(About this exercise): Count the lines below that carry the word "qute". Answer with that number alone.

*** Records provided Section Begins ***

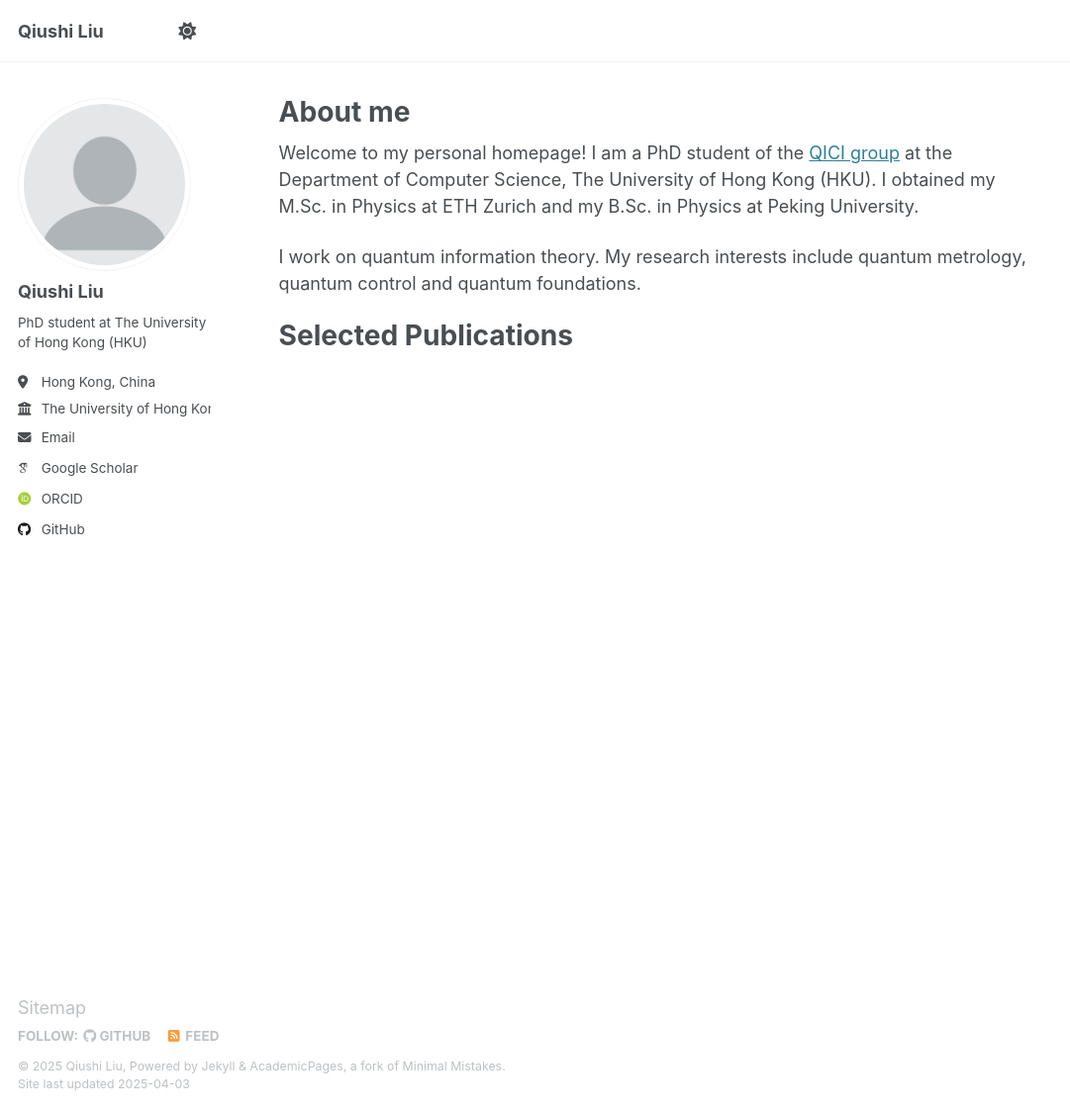
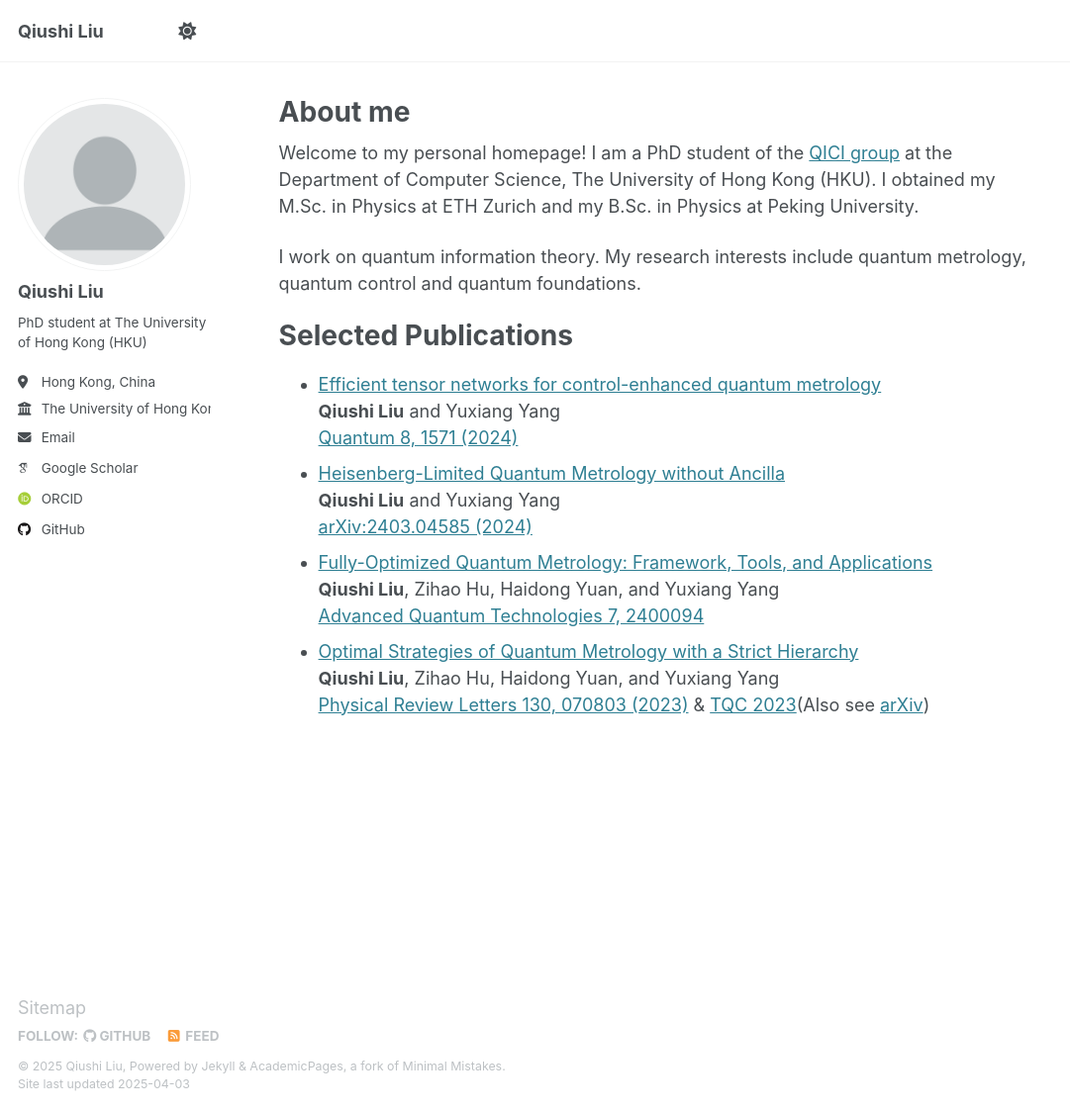
Before and after one commit to qiushi-liu/qiushi-liu.github.io, a Jekyll site: the page built from _pages/about.md, in a window 1280 px wide and 1124 px high. Shown: the whole window at 99% size, without its empty margins (0-1081 px from the left). Built offline with Jekyll 4.4.1, drawn with Linux system fonts in a browser that asks for light colours; some web fonts are replaced.

Commit message:
Update about.md

```diff
--- a/_pages/about.md
+++ b/_pages/about.md
@@ -13,3 +13,15 @@ I work on quantum information theory. My research interests include quantum metr
 
 Selected Publications
 ======
+* [Efficient tensor networks for control-enhanced quantum metrology](https://doi.org/10.22331/q-2024-12-18-1571)\\
+  **Qiushi Liu** and Yuxiang Yang\\
+  [Quantum 8, 1571 (2024)](https://doi.org/10.22331/q-2024-12-18-1571)
+* [Heisenberg-Limited Quantum Metrology without Ancilla](https://arxiv.org/abs/2403.04585)\\
+  **Qiushi Liu** and Yuxiang Yang\\
+  [arXiv:2403.04585 (2024)](https://arxiv.org/abs/2403.04585)
+* [Fully-Optimized Quantum Metrology: Framework, Tools, and Applications](https://doi.org/10.1002/qute.202400094)\\
+  **Qiushi Liu**, Zihao Hu, Haidong Yuan, and Yuxiang Yang\\
+  [Advanced Quantum Technologies 7, 2400094](https://doi.org/10.1002/qute.202400094)
+* [Optimal Strategies of Quantum Metrology with a Strict Hierarchy](https://doi.org/10.1103/PhysRevLett.130.070803)\\
+  **Qiushi Liu**, Zihao Hu, Haidong Yuan, and Yuxiang Yang\\
+  [Physical Review Letters 130, 070803 (2023)](https://doi.org/10.1103/PhysRevLett.130.070803) & [TQC 2023](https://tqc-conference.org/tqc2023/)(Also see [arXiv](https://arxiv.org/abs/2203.09758))
```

*** Records provided Section Ends ***

(Result): 2